== Assigned task ==
If a line of the material holds the string "xlabel", it counts; report the number of such lines alone.
== Segment start ==
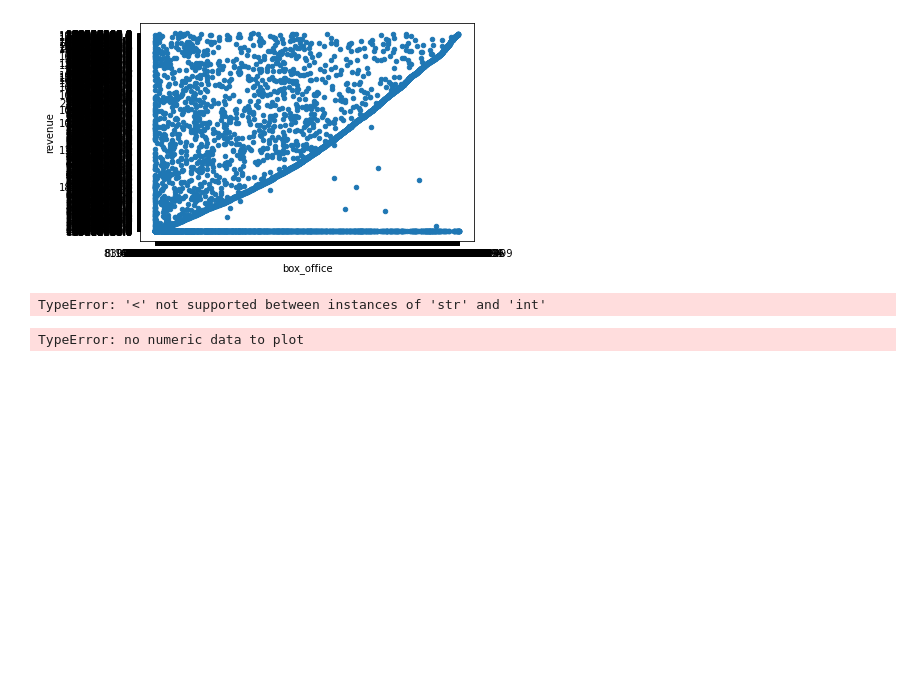
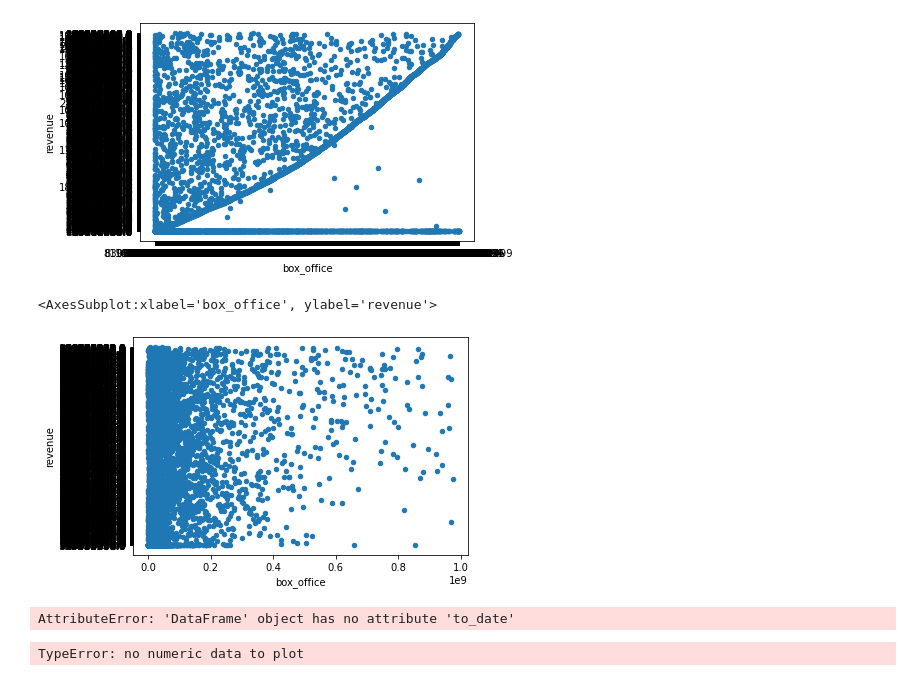
Before and after one commit to KathleenYager/Movies-ETL, a Jupyter notebook: wiki_movies_raw.ipynb, the cells around one changed output. Drawn from its saved outputs; the diff is of its cells as text; code cells hidden in the pictures; blank space fills up the shorter version.

```diff
--- a/wiki_movies_raw.ipynb
+++ b/wiki_movies_raw.ipynb
@@ -824,7 +825,14 @@ movies_df.fillna(0).plot(x='box_office', y='revenue', kind='scatter')
 <AxesSubplot:xlabel='box_office', ylabel='revenue'>
 [figure]
 # %%
-movies_df.fillna(0)[movies_df['box_office'] < 10**9].plot(x='box_office', y='revenue', kind='scatter')
+movies_df["box_office"].fillna(0,inplace=True)
+movies_df["box_office"] = movies_df["box_office"].astype(float)
+movies_df[movies_df['box_office'] < 10**9].plot(x='box_office', y='revenue', kind='scatter')
 # %% [output]
-TypeError: '<' not supported between instances of 'str' and 'int'
+<AxesSubplot:xlabel='box_office', ylabel='revenue'>
+[figure, added]
+# %%
+movies_df['release_date_wiki'] = movies_df.to_date(movies_df['release_date_wiki'])
+# %% [output]
+AttributeError: 'DataFrame' object has no attribute 'to_date'
 # %%
```
Also changed, not shown: parts of 5 cells of this notebook.
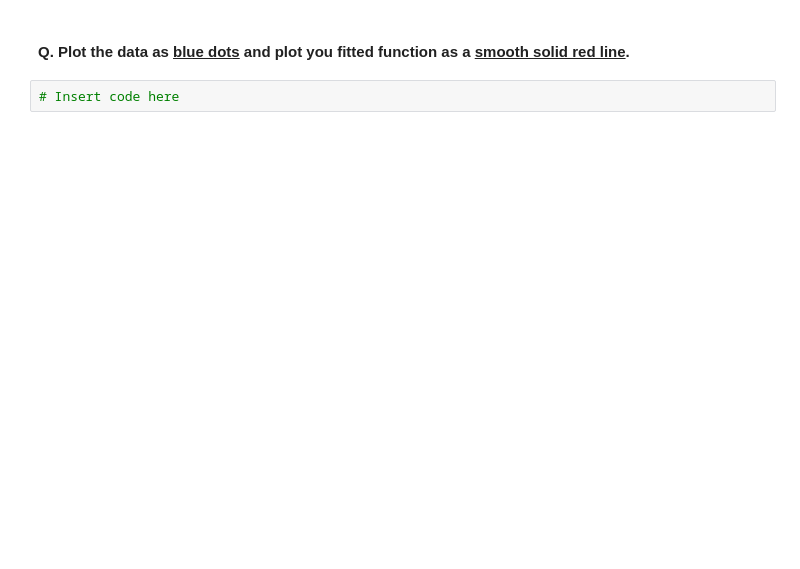
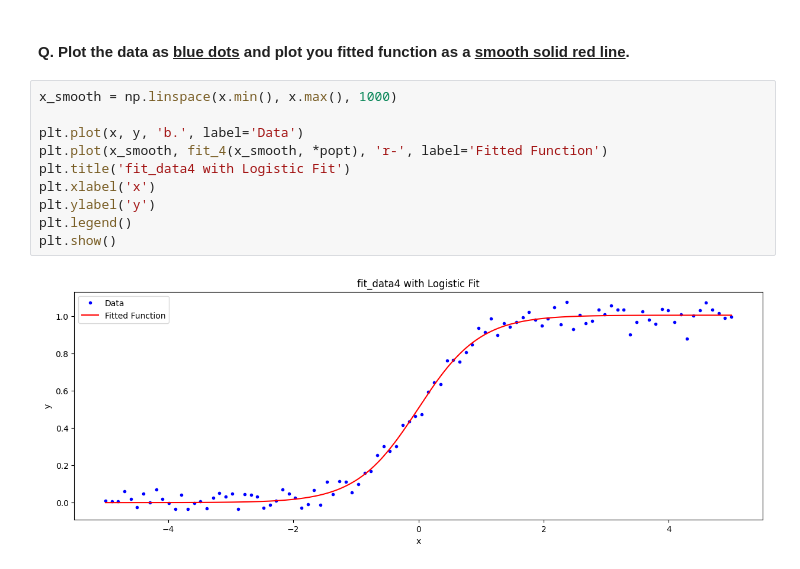
Before and after one commit to Brittany2028/ml-quiz, a Jupyter notebook: Take Home Quiz 1 - Curve Fitting.ipynb, the cells around one changed output. Cells and saved outputs as stored; diff of their text form; blank space fills up the shorter version.

```diff
--- a/Take Home Quiz 1 - Curve Fitting.ipynb
+++ b/Take Home Quiz 1 - Curve Fitting.ipynb
@@ -430,4 +470,14 @@ plt.show()
 # %% [markdown]
 #### Q. Plot the data as <u><b>blue dots</u></b> and plot you fitted function as a <b><u>smooth solid red line</u></b>.
-# %%
-# Insert code here
+# %%
+x_smooth = np.linspace(x.min(), x.max(), 1000)
+
+plt.plot(x, y, 'b.', label='Data')
+plt.plot(x_smooth, fit_4(x_smooth, *popt), 'r-', label='Fitted Function')
+plt.title('fit_data4 with Logistic Fit')
+plt.xlabel('x')
+plt.ylabel('y')
+plt.legend()
+plt.show()
+# %% [output]
+[figure, added]
```
Also changed, not shown: parts of 10 cells of this notebook.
== Segment end ==
== Response to the task ==
3